The goal of the Reducing the Inadvertent Spread of Retracted Science: Shaping a Research and Implementation Agenda (RISRS) project is to develop an actionable agenda for reducing the inadvertent spread of retracted science. This includes identifying how the gatekeepers of scientific publications can monitor and disseminate retraction status and determining what other actions are feasible and relevant. Herein the term, paper, is used for the published item that is retracted. We focus on whole, published items such as journal articles, conference papers, book chapters, and monographs. Except where otherwise stated, we exclude items that are posted as opposed to published such as preprints or data deposits as well as specific objects within a publication such as figures and images. The RISRS process included an exploratory environment scan, a scoping review of empirical literature, and successive rounds of stakeholder consultation, culminating in a 3-part online workshop that brought together a diverse body of 70 stakeholders to engage in collaborative problem solving and dialogue. Workshop discussions were seeded by materials derived from stakeholder interviews and short original discussion pieces contributed by stakeholders. The online workshop resulted in a set of recommendations to address the complexities of retracted research throughout the scholarly communications ecosystem. 2 The recommendations below are being circulated for further refinement with the aim of producing a final white paper in May 2021. The RISRS team will continue to solicit feedback from across the scholarly communications ecosystem, through presentations this spring to the Society for Scholarly Publishing and other groups. We welcome your feedback to refine the recommendations and the implementation agenda. For instance, you might help form a professional working group to further develop or refine these recommendations; present about retraction and related issues at professional and academic meetings; take on an implementation or policy project; or outline further research to be conducted.
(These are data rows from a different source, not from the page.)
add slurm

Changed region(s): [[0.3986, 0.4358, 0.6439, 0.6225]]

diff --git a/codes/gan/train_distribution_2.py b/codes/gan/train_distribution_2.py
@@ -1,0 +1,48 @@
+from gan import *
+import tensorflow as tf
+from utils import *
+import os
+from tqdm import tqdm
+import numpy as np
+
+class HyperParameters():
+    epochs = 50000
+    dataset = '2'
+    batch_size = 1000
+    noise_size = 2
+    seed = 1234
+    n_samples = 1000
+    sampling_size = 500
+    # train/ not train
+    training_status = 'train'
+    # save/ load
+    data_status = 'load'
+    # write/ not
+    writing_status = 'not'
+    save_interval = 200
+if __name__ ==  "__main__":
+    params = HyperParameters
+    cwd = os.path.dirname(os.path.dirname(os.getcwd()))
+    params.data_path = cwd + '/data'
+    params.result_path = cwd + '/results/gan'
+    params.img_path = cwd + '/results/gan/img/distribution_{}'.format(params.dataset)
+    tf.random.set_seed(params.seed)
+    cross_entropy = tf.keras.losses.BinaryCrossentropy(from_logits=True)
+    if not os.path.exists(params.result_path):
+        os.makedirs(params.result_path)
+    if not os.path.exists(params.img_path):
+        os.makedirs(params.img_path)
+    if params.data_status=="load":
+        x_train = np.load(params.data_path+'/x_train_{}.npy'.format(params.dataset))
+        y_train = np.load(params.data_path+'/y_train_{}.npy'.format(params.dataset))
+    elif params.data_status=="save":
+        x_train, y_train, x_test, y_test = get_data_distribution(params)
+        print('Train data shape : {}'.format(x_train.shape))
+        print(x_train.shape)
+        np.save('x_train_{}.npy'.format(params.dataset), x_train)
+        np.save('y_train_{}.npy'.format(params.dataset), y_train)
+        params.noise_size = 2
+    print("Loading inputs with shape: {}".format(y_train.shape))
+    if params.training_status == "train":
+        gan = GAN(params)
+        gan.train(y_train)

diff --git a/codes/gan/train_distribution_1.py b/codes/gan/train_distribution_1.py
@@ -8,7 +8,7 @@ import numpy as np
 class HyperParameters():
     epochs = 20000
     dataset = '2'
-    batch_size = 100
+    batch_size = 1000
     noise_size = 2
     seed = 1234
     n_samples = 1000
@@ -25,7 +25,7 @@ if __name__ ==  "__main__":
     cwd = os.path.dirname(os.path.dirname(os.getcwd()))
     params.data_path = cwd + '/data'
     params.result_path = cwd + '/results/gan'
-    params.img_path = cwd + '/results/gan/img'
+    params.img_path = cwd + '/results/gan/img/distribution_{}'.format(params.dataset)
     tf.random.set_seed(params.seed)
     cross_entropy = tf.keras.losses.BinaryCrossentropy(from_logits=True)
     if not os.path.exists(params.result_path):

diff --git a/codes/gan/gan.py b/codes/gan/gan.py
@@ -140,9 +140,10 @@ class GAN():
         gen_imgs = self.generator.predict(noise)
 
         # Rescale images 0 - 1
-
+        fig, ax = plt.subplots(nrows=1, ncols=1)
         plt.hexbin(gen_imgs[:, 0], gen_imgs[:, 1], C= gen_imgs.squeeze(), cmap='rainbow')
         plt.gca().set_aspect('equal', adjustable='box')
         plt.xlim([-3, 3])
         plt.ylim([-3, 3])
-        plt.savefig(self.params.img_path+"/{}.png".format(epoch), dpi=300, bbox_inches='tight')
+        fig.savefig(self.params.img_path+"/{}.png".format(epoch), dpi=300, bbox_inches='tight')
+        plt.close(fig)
Recommendations

  1. Prevent retractions from polluting the literature through the public availability of high- quality, consistent information about retractions.
  2. Make retraction information easy to find and use by using clear and consistent display standards.
  3. Recommend a taxonomy of retraction categories/classifications and corresponding retraction metadata that can be adopted by all stakeholders.
  4. Develop best practices for coordinating the retraction process.
  5. Educate stakeholders about retraction and pre- and post-publication stewardship of the scholarly record.